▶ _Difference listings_

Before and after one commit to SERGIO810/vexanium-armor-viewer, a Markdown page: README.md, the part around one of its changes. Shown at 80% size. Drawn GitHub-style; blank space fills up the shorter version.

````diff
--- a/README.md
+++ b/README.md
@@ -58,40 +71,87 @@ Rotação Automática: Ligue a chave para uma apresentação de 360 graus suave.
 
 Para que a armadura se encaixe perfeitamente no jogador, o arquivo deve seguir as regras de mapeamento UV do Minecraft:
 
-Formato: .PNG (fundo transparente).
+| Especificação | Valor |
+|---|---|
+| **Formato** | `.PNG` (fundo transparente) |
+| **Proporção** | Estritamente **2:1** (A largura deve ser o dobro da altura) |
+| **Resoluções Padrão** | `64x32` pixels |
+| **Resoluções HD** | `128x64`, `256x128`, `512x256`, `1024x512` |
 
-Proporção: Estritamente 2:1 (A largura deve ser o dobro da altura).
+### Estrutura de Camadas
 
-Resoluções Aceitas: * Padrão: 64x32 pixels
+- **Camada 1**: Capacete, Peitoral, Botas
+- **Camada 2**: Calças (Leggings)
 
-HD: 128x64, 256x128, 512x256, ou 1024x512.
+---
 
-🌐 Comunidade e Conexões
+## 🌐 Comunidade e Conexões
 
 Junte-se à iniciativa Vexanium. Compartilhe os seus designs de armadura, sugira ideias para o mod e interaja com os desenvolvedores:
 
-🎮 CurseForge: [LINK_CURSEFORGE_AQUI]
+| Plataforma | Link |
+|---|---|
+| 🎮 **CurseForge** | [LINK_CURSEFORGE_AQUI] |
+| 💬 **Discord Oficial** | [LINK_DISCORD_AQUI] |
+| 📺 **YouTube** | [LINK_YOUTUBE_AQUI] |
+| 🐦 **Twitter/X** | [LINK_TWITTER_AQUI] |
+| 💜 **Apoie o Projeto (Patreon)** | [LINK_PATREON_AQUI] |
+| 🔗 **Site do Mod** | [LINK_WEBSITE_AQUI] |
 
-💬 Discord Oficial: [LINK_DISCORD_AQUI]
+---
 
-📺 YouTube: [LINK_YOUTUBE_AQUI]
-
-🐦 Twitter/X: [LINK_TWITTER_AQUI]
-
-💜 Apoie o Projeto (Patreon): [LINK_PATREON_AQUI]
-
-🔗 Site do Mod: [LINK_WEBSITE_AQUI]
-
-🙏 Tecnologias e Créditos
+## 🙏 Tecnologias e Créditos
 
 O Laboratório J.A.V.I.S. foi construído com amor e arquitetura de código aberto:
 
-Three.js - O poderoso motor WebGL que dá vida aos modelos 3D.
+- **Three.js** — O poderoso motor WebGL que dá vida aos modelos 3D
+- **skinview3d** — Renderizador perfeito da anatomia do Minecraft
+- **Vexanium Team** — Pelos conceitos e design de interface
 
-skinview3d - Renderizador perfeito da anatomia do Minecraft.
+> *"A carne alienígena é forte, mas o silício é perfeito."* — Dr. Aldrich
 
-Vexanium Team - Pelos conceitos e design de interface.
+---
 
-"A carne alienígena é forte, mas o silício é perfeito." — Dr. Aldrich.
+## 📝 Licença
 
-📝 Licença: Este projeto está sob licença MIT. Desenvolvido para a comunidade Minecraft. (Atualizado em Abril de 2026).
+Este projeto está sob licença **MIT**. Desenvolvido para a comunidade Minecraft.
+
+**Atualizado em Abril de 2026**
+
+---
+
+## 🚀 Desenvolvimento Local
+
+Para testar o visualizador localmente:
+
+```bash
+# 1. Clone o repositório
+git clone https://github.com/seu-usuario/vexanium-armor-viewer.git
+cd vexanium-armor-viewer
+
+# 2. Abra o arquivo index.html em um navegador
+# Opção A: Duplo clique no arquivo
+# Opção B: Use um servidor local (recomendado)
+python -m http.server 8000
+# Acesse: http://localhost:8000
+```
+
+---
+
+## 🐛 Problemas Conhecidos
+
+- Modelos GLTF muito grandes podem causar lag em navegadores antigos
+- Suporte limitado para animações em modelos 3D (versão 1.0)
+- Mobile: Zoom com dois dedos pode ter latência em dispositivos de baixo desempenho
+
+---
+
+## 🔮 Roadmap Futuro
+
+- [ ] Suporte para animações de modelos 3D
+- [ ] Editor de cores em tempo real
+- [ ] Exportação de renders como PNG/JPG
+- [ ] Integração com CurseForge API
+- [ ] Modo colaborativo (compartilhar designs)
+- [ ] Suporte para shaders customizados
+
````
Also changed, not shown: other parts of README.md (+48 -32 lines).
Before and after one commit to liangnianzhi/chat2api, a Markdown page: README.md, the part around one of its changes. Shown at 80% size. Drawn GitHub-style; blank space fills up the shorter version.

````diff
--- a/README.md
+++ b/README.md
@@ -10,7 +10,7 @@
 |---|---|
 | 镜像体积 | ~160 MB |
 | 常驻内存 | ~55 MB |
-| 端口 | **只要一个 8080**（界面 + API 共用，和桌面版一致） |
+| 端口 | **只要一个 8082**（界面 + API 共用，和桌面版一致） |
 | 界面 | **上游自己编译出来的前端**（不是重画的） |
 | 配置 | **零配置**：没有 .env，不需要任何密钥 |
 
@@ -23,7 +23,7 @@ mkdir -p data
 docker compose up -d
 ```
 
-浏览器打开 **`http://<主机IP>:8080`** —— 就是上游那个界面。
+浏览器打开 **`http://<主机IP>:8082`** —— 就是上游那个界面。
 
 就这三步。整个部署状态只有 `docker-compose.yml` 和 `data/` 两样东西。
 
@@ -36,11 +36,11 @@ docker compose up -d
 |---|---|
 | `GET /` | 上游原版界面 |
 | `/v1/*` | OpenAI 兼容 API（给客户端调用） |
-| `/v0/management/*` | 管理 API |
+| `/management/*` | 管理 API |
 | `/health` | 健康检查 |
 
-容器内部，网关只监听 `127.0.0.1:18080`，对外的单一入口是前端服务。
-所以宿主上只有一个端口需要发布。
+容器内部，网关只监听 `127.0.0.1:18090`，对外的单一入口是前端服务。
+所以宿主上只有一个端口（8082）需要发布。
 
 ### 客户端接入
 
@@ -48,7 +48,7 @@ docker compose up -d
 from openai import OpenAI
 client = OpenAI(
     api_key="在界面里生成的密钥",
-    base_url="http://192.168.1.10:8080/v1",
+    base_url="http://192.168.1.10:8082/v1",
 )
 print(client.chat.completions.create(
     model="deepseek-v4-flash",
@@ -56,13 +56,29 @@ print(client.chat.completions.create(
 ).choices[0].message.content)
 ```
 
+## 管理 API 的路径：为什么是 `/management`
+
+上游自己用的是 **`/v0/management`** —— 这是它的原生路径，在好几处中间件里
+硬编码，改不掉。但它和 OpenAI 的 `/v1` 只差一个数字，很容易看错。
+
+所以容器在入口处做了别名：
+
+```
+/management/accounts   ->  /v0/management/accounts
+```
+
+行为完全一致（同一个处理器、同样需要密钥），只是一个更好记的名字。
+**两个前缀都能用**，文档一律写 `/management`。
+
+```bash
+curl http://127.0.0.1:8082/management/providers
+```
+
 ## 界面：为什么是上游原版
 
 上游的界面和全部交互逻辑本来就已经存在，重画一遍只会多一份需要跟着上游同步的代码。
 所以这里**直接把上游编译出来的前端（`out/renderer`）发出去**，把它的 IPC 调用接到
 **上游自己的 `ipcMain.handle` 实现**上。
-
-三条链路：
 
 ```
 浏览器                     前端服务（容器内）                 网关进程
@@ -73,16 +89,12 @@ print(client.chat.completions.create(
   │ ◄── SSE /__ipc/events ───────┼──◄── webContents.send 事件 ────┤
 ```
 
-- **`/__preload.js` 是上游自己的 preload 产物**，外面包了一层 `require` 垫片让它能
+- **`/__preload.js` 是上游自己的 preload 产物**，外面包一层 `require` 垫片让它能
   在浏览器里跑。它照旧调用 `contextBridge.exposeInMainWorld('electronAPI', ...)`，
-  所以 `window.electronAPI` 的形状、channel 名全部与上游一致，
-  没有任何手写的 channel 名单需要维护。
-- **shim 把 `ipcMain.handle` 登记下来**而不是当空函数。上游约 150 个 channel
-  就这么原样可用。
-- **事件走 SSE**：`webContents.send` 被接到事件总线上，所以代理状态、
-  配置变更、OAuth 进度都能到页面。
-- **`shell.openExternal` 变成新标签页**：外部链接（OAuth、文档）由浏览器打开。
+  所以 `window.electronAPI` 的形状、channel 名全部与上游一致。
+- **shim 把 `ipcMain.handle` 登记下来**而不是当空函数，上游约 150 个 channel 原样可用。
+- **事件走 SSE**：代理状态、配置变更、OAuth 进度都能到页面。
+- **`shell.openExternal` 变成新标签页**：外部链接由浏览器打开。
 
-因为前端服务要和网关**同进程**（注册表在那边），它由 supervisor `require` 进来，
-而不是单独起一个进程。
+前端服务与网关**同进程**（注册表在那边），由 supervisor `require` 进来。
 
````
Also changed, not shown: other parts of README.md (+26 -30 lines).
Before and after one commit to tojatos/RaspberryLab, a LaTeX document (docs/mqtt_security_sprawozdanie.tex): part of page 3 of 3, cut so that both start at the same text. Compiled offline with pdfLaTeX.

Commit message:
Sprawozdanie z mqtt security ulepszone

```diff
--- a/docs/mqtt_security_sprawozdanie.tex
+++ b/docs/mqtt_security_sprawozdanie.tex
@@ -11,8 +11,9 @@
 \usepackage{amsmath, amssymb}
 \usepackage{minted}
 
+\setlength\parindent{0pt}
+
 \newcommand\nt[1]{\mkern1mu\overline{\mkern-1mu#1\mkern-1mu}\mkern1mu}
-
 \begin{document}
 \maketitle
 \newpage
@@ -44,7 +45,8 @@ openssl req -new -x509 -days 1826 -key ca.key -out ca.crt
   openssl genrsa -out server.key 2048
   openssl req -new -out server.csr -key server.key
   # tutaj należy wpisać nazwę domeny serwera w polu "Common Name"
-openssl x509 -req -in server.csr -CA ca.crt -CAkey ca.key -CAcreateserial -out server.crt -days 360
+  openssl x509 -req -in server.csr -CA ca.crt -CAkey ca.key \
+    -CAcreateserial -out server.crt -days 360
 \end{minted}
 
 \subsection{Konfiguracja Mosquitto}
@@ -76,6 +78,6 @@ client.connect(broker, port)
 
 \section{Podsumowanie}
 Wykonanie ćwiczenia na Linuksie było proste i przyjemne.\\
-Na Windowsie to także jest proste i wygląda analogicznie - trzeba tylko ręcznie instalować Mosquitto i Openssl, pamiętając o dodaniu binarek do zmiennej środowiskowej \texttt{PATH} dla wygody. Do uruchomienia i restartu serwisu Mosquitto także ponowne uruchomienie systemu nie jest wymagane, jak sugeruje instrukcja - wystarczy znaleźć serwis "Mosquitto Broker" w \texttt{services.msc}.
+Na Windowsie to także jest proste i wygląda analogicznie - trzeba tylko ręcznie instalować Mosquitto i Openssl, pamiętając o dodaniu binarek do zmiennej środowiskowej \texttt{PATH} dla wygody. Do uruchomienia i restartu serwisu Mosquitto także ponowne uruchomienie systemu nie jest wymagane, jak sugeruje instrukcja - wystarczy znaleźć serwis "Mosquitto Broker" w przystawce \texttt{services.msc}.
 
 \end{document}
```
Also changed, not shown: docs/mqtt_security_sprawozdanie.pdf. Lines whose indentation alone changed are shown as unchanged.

▶ _What is expected_
Copy, from the data above, every line where the word "management" appears.

▶ _Answer box_
-| `/v0/management/*` | 管理 API |
+| `/management/*` | 管理 API |
+## 管理 API 的路径：为什么是 `/management`
+上游自己用的是 **`/v0/management`** —— 这是它的原生路径，在好几处中间件里
+/management/accounts   ->  /v0/management/accounts
+**两个前缀都能用**，文档一律写 `/management`。
+curl http://127.0.0.1:8082/management/providers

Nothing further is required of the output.